_EXERCISE DIRECTIONS_:
Which lines in the listing below contain "Imacec"? Copy each of them.

_TASK DATA_:
- - -

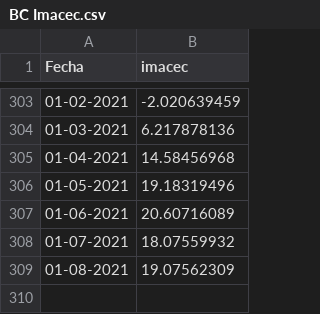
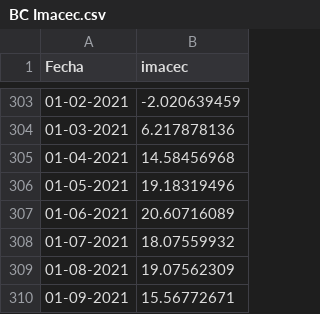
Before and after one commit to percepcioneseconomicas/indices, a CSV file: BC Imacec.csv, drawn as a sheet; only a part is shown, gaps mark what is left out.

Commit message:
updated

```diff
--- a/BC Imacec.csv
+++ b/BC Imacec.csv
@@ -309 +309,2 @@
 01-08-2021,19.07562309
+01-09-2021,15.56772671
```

- - -

_SOLUTION TO THIS TASK_:
Before and after one commit to percepcioneseconomicas/indices, a CSV file: BC Imacec.csv, drawn as a sheet; only a part is shown, gaps mark what is left out.
--- a/BC Imacec.csv
+++ b/BC Imacec.csv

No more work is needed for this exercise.